Top Almost-Top Chef: All-Stars Predictions
By Rebecca GreeneThis week marked the return of my favorite reality cooking competition show that airs on Wednesdays during the winter season and has the word "Top" in its title, Top Chef. Taking a page out of A Christmas Carol, season 8 will feature All-Stars from seasons past. No complaints from me – last season was so bland (pun intended) I was hungering (count it) for a return of previous favorites like the delicious (plus the foul) Fabio Viviani from season 5 and the spicy (too far?) Jennifer Carroll from season 6.
Sad about a few missing faces, though, including season 2’s hunkalicious fan favorite Sam Talbot, the chef you love to hate from season 5, Stefan Richter and season 6 runners-up, Bryan Voltagio and Kevin Gillespie aka Red Beard. Happy, however, that objectively worst finalist ever Lisa Fernandes from season 4 did not make it back.
The quickfire challenge this week asked chefs from each season to team up to create a dish that represents the city where their season took place – at stake was immunity from elimination and bragging rights as the best season ever. Season 4 chefs (led by Professor Blais) won it with pork and black pepper sausage with mustard ice cream. After vomiting a little in my mouth, that got me wondering which of the previous 7 seasons viewers thought was the best, according to my good friend and confidante, Nielsen. Coincidentally, it was none other than season 4.
The graph below shows the number of viewers tuning in for each season’s premiere. The success of season 4 is clear from the jump in the number of viewers experienced by the season 5 premiere: 440,000 or a 20% increase in viewers year-over-year. Surprisingly, though, the numbers also indicate that my favorite season, season 6, which featured the rivaling Voltagio Brothers and won the show its first Emmy for Best Reality-Competition Program (ending The Amazing Race's 7-year winning streak), had the worst impact on viewership. Following that season, 800,000 fans decided against watching season 7.
The elimination challenge required each chef to face his or her worst culinary nightmare: confronted with the ingredients from the dish that sent them home in their season, the chefs had to recreate their dishes, this time successfully. Some of the more memorable dishes that sent chefs packing were successfully vindicated, including Spike’s infamous frozen scallops and Asian Dale’s butterscotch miso scallops.
However, for three of the chefs the second time still wasn’t a charm. Fabio got reamed by Judge Anthony Bourdain for the peasant-like presentation of his dish and the thickness of his sauce; Stephen’s trio of dishes were deemed "unbalanced" and Elia’s red snapper was apparently too raw to eat. Famous last words of Elia: "I should have tasted the fish." (Chips Adoy!) At first I was surprised that Elia was the first chef to fall. Her 11th hour G.I. Jane fiasco aside, I had fond memories of Elia as a strong contender for the win in season 2. But was my memory deceiving me?
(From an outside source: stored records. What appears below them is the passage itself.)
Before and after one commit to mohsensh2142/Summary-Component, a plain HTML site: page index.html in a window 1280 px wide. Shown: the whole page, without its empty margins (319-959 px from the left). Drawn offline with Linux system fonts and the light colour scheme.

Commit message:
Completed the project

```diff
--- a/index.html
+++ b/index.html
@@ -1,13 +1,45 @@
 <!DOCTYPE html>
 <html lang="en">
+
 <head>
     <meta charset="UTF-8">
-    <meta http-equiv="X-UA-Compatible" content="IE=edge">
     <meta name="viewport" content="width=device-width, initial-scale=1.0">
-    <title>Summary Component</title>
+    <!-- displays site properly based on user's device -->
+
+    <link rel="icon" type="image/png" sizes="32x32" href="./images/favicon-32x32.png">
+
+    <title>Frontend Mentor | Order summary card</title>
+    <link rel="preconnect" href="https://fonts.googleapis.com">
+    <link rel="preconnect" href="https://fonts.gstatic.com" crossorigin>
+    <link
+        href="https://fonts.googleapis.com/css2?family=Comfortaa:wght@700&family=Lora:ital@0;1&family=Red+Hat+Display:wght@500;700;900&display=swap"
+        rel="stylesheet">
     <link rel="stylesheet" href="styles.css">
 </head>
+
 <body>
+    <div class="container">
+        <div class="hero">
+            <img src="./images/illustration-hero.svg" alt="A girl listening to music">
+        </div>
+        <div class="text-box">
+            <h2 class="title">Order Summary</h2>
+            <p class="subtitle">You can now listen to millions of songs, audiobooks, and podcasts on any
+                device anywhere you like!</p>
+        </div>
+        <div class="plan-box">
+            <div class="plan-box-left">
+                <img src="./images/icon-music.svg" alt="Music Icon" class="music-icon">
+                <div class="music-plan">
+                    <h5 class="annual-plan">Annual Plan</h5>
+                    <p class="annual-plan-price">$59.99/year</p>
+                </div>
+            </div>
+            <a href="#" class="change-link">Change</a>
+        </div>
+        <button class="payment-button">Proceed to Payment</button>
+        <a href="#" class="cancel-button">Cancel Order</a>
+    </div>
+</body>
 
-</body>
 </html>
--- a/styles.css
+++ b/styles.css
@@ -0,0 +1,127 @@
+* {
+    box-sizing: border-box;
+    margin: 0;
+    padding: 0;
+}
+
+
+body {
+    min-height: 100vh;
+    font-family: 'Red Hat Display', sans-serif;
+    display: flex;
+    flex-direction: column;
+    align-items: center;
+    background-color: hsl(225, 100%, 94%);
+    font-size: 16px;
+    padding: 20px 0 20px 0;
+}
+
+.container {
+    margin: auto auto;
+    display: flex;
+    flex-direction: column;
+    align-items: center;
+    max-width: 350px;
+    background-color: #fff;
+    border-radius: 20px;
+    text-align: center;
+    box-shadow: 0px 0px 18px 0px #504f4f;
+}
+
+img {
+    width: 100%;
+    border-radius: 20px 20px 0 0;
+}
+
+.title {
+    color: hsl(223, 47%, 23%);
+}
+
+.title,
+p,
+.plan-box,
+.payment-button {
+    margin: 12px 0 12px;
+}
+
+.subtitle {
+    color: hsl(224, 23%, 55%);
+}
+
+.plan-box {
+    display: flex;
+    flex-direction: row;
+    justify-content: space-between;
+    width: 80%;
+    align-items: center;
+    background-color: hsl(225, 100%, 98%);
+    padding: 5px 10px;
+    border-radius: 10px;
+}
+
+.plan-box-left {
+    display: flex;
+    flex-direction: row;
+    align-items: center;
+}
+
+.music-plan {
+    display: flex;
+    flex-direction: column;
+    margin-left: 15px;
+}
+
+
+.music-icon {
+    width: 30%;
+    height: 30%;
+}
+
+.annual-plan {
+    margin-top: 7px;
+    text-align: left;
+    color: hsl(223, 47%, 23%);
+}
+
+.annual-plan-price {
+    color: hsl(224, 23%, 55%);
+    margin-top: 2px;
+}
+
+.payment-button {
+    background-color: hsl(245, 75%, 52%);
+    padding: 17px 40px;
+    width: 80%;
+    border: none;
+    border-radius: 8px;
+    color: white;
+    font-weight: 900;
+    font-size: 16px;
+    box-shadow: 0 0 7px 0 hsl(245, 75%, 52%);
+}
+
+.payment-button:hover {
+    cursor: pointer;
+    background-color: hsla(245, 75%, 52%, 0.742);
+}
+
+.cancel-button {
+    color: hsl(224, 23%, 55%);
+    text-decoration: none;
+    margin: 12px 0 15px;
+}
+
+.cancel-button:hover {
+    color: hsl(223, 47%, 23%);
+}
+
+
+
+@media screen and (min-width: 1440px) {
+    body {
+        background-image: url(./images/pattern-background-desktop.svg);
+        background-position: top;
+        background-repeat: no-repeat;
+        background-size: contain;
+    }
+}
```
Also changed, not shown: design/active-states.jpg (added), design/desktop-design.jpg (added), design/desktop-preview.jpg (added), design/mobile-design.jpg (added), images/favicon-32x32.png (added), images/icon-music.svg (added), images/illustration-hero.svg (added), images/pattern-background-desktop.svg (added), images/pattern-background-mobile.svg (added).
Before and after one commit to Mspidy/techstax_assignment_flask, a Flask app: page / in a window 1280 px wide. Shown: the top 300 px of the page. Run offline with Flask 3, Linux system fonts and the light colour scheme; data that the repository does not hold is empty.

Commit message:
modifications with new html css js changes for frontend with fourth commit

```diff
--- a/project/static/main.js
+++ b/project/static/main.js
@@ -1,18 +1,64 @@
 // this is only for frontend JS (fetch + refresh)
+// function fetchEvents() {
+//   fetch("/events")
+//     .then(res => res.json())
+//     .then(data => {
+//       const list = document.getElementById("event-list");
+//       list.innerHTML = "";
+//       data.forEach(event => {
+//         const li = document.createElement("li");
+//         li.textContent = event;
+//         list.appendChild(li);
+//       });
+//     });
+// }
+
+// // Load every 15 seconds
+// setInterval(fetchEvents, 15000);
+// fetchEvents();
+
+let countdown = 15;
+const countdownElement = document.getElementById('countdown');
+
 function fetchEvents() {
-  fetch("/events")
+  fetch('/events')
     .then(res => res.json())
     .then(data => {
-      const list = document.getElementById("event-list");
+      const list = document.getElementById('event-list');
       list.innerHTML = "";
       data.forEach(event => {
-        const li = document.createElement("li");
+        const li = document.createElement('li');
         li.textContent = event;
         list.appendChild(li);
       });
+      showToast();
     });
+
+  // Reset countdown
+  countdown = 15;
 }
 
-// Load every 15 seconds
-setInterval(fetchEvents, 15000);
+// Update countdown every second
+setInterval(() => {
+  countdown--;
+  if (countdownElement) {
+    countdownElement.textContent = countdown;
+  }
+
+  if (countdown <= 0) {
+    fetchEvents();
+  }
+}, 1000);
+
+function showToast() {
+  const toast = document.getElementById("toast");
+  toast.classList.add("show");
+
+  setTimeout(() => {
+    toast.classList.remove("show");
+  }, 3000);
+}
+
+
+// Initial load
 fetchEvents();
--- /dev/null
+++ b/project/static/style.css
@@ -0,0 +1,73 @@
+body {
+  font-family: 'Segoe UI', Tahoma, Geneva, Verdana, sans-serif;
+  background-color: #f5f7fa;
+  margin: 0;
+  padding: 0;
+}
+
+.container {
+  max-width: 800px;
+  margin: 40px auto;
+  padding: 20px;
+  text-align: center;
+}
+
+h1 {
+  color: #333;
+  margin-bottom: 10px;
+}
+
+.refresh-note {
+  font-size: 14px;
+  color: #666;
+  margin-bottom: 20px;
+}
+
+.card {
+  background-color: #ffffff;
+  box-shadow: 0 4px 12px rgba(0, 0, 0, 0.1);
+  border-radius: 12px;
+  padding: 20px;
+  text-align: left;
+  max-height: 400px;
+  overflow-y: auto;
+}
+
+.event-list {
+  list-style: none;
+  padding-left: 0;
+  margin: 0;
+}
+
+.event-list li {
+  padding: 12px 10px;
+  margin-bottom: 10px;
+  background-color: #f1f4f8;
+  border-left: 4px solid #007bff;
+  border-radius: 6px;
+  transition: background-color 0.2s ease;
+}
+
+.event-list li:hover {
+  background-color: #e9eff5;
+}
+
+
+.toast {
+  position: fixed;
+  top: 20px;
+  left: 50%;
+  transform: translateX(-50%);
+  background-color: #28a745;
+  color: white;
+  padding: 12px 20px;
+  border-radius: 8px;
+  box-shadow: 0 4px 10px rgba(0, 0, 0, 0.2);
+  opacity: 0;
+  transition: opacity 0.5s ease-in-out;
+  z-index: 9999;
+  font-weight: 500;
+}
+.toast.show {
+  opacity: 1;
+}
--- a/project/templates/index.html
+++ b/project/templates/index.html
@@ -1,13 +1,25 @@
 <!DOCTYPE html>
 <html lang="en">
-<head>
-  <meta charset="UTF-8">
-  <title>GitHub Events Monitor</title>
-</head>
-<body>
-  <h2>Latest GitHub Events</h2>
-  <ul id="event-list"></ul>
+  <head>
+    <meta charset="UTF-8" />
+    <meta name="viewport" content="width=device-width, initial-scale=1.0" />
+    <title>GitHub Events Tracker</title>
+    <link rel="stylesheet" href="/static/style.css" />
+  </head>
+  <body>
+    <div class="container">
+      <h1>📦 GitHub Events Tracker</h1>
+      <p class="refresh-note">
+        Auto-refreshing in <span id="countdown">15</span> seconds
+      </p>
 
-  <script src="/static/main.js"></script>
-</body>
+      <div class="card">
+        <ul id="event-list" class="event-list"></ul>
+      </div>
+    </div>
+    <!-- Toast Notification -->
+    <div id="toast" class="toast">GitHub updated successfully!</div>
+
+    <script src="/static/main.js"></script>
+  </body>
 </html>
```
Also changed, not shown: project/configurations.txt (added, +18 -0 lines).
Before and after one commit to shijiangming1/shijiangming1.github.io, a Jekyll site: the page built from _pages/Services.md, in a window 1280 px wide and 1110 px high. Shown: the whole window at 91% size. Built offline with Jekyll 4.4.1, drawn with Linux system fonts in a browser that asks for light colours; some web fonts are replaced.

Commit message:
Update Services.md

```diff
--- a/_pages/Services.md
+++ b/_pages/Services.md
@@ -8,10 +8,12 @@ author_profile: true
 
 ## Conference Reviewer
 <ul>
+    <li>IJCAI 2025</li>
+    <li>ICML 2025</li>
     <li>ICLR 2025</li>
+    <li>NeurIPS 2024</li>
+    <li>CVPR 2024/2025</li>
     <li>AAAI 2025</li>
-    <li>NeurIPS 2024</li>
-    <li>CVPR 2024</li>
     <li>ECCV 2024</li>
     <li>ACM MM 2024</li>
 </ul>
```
Apparently having nothing better to do with my time, I decided to comb through the results of previous seasons, scoring positive and negative outcomes of past performance in an effort to predict who would fare best with their fare in Season 8 (Bam! That just happened). To do so: I assigned 100 percentage points for winning an elimination challenge; 75 for making it into the top 3 or winning the quickfire challenge; 50 for not showing at the judges table; -100 for landing in the bottom 3 and 0 for those challenges in which they were already eliminated. I even normalized the data for the fact that some of the early seasons had less challenges.
Below are the results, with contestants ordered from left to right from most to least likely to win the title of Top Chef in season 8. Turns out, Elia was actually one of the weakest contestants according to past performance. And no surprises that Spike and Mike (no relation) are also on the short-list for early elimination. On the other end, Blais, Tiffany and Angelo are most favored to win.
When I passed these findings by some friends and fellow fans of the show, they were all unsurprised that Blais came out at the top. In fact, many of them felt that he was the rightful incumbent to the title in season 4, thwarted only by one bad meal at the end. However, turns out that heading into the finale, with an equal number of elimination challenge wins (4); 3 more visits to the judges’ table as a top 3 contender and 5 more quickfire wins, Stephanie was actually more likely to win than Blais.
As my old law professor used to say: another case cracked. Or, as my chiropractor likes to say: another back cracked. Or, as my proctologist always says…see you next week.